[EXERCISE DIRECTIONS]
From the entries that follow, copy every line with the word "means".

(EXTRACTED RECORDS)

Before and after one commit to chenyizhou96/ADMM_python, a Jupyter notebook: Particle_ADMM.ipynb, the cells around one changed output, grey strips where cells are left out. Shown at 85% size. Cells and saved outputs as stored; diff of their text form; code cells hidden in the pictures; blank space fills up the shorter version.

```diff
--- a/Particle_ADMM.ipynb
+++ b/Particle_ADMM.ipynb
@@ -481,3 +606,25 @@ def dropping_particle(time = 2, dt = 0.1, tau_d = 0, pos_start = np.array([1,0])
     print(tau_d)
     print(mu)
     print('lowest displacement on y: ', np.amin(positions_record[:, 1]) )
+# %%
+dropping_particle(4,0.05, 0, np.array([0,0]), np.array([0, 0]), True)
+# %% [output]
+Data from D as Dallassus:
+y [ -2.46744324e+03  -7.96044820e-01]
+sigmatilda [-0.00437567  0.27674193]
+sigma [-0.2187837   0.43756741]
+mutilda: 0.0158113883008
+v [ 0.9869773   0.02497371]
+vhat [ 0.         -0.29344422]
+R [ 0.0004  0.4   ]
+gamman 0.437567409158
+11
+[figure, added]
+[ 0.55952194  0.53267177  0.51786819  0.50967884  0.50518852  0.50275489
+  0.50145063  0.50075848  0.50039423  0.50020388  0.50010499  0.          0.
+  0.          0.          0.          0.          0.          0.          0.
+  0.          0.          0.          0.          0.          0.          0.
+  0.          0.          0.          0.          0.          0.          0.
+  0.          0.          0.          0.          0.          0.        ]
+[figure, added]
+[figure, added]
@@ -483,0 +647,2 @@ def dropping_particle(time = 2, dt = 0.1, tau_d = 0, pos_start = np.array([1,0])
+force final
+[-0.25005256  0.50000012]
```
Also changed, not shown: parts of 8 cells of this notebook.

(End EXTRACTED RECORDS)
(EXTRACTED RECORDS)

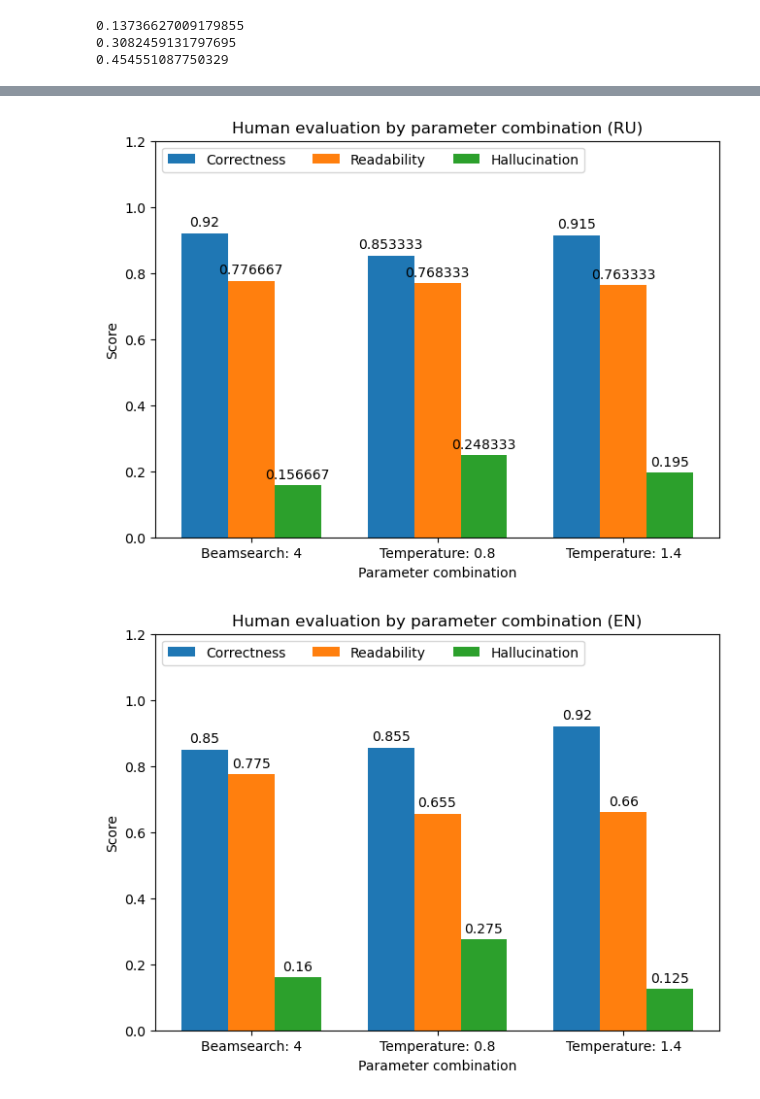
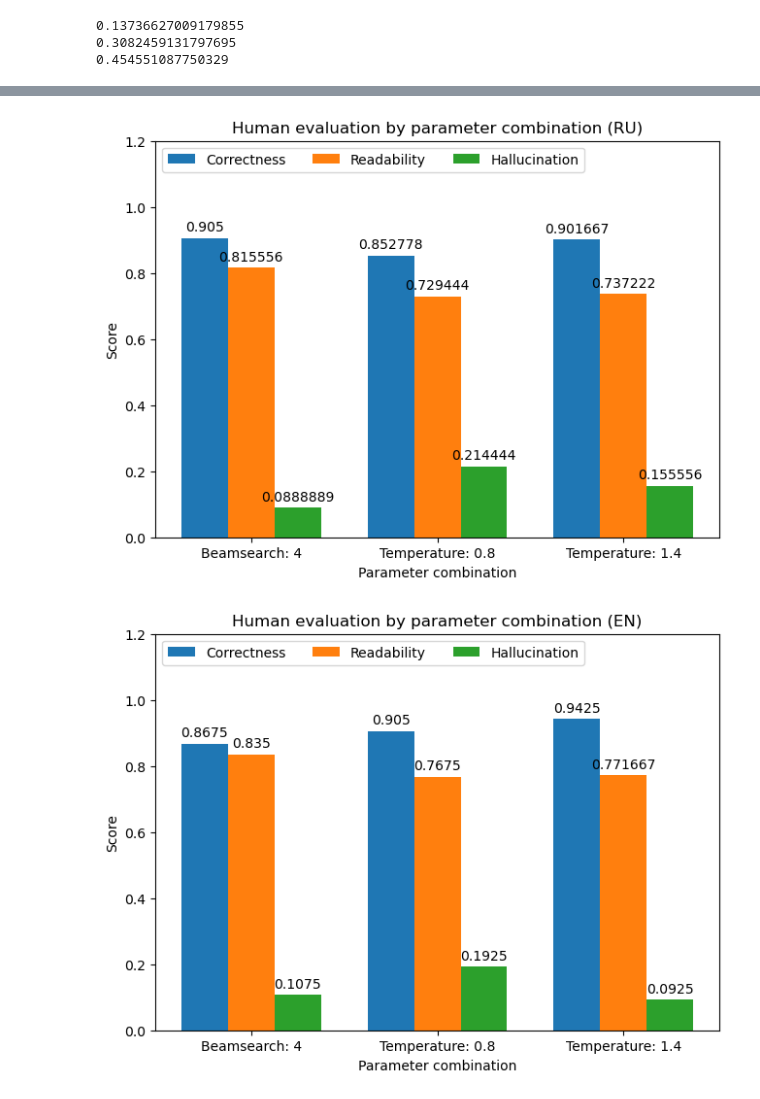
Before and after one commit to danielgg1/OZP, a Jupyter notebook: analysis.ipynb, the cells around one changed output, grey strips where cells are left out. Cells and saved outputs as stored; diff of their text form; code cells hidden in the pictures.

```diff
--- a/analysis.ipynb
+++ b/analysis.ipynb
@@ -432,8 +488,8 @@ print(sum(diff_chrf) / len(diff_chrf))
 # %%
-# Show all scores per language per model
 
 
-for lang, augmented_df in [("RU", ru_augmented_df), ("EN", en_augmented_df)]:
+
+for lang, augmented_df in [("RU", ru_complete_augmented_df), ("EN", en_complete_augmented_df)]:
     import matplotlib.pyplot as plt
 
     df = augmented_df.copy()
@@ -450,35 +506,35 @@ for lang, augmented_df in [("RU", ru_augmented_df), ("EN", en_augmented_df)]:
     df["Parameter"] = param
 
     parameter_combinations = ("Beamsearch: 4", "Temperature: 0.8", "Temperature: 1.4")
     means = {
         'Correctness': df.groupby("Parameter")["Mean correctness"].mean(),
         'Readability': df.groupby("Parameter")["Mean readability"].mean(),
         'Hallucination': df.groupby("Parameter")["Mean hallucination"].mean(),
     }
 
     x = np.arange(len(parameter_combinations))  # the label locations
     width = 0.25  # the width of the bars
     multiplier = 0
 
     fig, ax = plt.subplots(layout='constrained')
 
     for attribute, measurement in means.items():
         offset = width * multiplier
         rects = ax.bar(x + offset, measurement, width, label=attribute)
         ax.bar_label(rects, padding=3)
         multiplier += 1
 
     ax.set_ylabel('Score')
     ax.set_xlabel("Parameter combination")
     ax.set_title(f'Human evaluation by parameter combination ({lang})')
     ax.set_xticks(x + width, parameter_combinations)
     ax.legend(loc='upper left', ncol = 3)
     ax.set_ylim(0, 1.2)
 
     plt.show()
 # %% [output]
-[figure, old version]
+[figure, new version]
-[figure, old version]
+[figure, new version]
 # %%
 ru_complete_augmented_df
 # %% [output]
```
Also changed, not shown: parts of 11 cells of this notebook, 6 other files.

(End EXTRACTED RECORDS)
(EXTRACTED RECORDS)

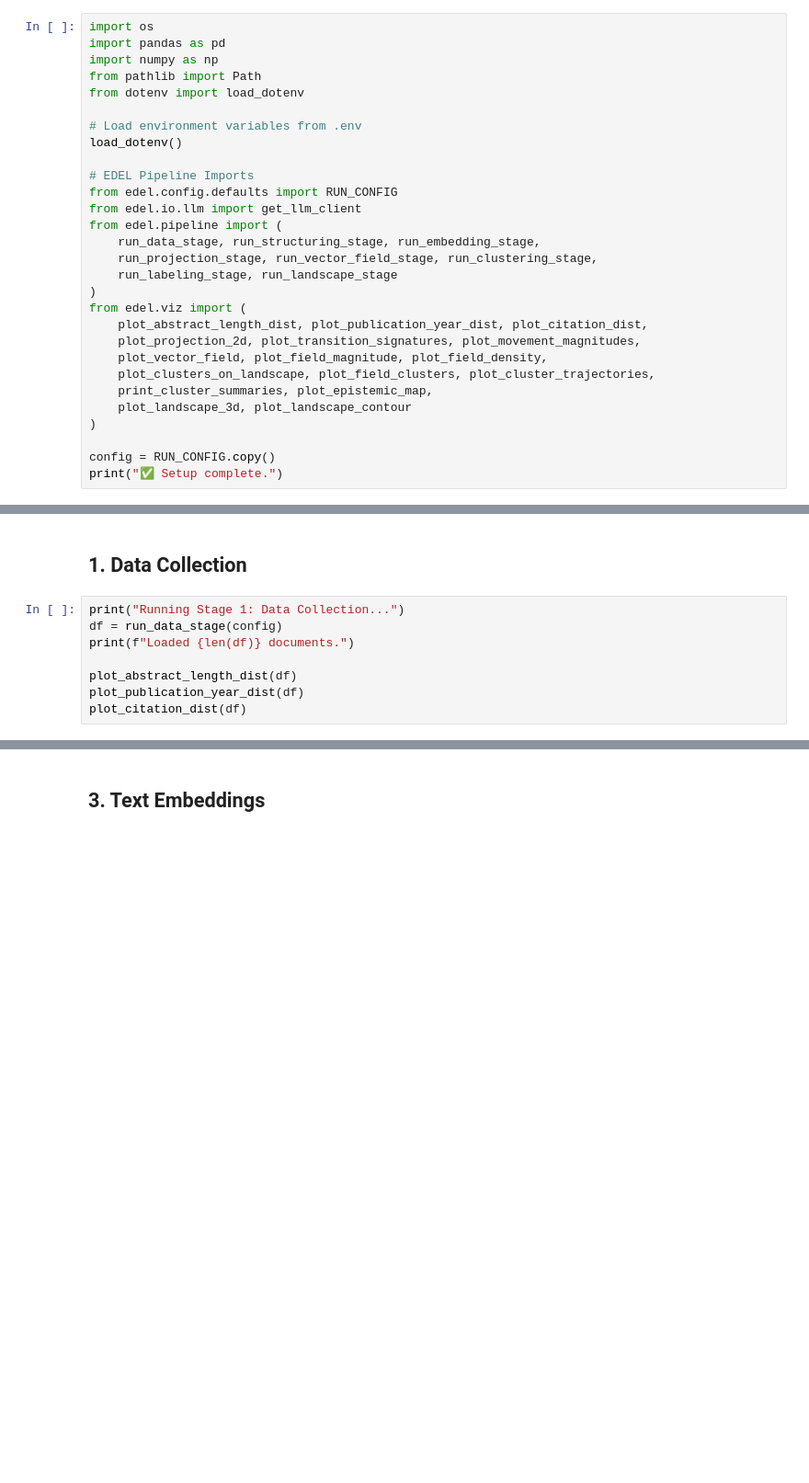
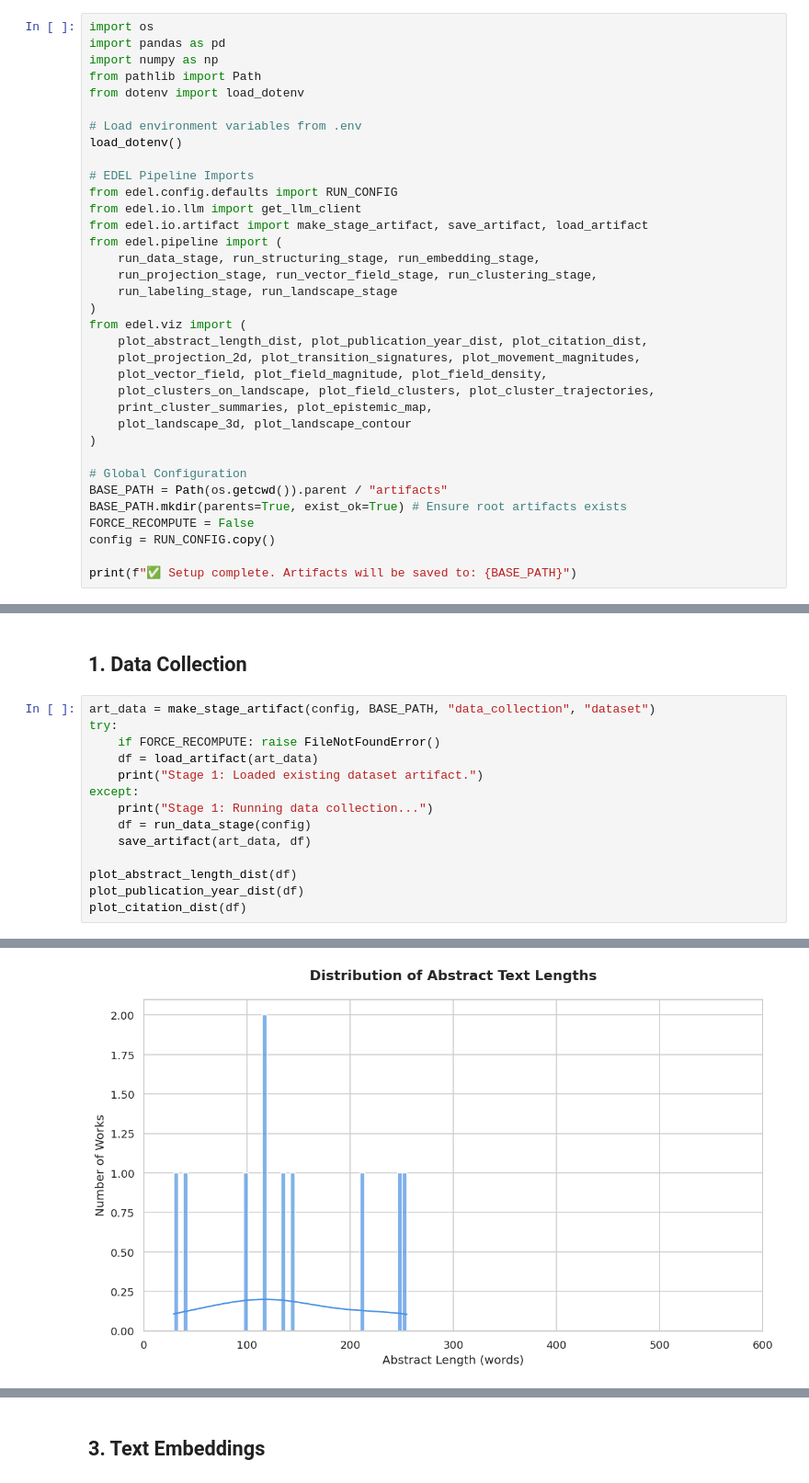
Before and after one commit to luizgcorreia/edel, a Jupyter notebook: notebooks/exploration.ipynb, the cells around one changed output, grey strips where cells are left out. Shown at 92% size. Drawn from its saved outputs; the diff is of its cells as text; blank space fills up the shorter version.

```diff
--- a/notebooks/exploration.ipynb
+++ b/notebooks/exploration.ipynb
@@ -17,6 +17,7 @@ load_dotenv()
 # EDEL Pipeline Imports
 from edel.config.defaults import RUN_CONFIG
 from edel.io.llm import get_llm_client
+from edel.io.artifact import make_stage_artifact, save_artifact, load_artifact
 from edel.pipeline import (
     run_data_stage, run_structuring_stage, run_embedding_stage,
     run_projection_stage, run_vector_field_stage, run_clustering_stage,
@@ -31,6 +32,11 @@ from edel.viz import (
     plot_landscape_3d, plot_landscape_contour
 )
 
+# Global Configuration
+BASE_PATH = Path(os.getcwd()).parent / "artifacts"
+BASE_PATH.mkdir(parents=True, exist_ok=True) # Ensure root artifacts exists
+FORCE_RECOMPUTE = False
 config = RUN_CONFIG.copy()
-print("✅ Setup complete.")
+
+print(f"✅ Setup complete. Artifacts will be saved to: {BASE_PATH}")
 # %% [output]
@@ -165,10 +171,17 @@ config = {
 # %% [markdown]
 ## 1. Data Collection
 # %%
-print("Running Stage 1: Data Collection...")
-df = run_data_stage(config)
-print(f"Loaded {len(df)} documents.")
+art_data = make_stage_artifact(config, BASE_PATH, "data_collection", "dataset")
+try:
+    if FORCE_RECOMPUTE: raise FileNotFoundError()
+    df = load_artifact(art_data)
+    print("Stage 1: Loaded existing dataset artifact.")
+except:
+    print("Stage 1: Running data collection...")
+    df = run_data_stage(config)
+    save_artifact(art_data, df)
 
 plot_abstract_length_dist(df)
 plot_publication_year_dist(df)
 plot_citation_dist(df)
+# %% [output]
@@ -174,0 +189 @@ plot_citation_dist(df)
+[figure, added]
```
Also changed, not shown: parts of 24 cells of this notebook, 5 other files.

(End EXTRACTED RECORDS)

[RESULT FOR THIS EXERCISE]
     means = {
     for attribute, measurement in means.items():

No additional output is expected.